It is a sight that few in the world will ever have the chance to see, and it's a must-view for anyone who happens upon the tiny Micronesian island of Kosrae: the largest -- and last -- ka forest on the planet. These majestic, towering trees, scientifically known as Terminalia carolinensis, flourish in the Yela Valley of Kosrae, an undisturbed wetlands with perfect growing conditions for this majestic tree.
Several conservation groups recently achieved a milestone in making sure part of the 1,400-acre valley will remain undisturbed for generations to come. In March, the U.S. Forest Service, and the David and Lucile Packard Foundation, put together a $550,000 grant to purchase a conservation easement.
It's now held by the Kosrae Island Resource Management Authority.
Conservation easements, in which a landowner retains title to the land but agrees not to exercise development and other rights, is a promising conservation tool in Micronesia because they fit in traditional island cultures where usage rights traditionally overlap. The forests remain in the family, passed down through the generations.
This model keeps the ownership in the family while allowing sustainable traditional harvest and use of the natural lands, yet also prohibits future development and resource exploitation.
"It is very important for the people of Kosrae to protect the Yela ka forest because it gives the people of Kosrae a sense of pride for having something unique," said William William, Project Manager of the Yela Environment Landowners Authority (or YELA an organization formed by the family landowners).
The local families sought expertise from The Nature Conservancy to establish a legal conservation framework for their land. They've also added their own innovation by opting to use the proceeds to create an endowment that will ensure the forest's long-term conservation.

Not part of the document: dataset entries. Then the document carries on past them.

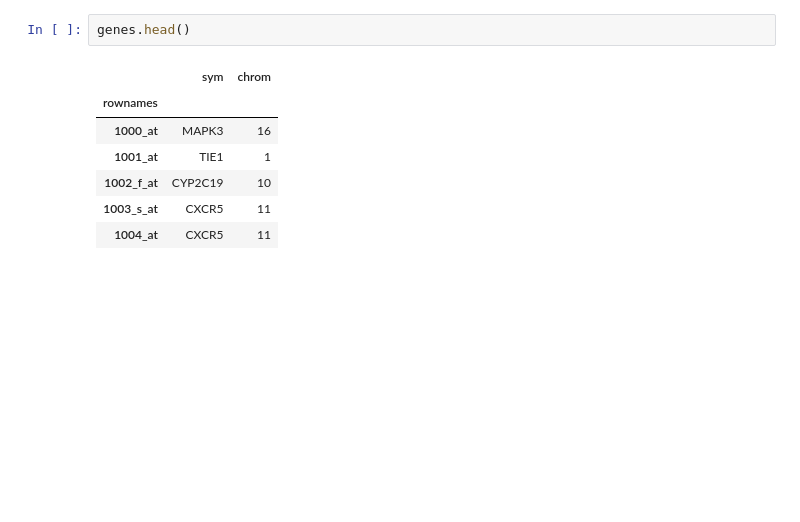
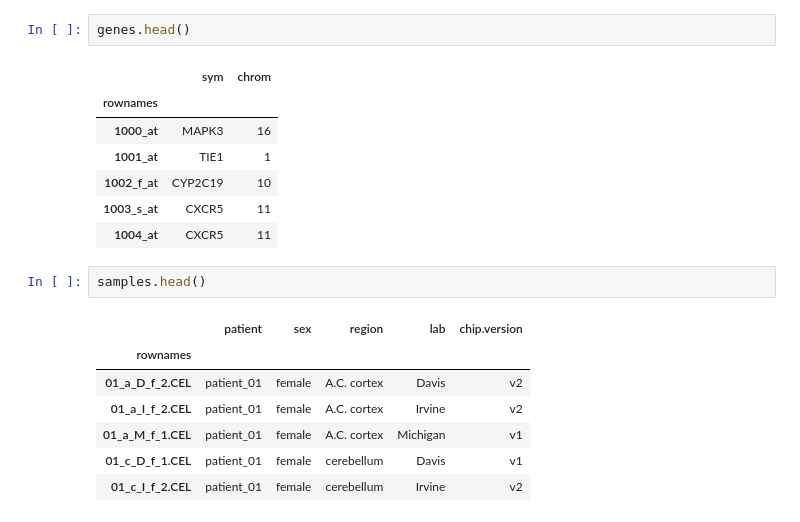
Before and after one commit to unique-subedi/604-gene-expression, a Jupyter notebook: Xinhe_gene_expression_master.ipynb, the cells around one changed output. Saved outputs shown, nothing was run; the diff lists cells and outputs as text; blank space fills up the shorter version.

```diff
--- a/Xinhe_gene_expression_master.ipynb
+++ b/Xinhe_gene_expression_master.ipynb
@@ -49,3 +52,13 @@ genes.head()
 | 1002_f_at | CYP2C19 | 10 |
 | 1003_s_at | CXCR5 | 11 |
 | 1004_at | CXCR5 | 11 |
+# %%
+samples.head()
+# %% [output]
+|  | patient | sex | region | lab | chip.version |
+| rownames |  |  |  |  |  |
+| 01_a_D_f_2.CEL | patient_01 | female | A.C. cortex | Davis | v2 |
+| 01_a_I_f_2.CEL | patient_01 | female | A.C. cortex | Irvine | v2 |
+| 01_a_M_f_1.CEL | patient_01 | female | A.C. cortex | Michigan | v1 |
+| 01_c_D_f_1.CEL | patient_01 | female | cerebellum | Davis | v1 |
+| 01_c_I_f_2.CEL | patient_01 | female | cerebellum | Irvine | v2 |
```
Also changed, not shown: parts of 5 cells of this notebook.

This new model of conservation unites local families, the Kosrae government, conservation groups and the federal government to protect this biologically rich part of the world.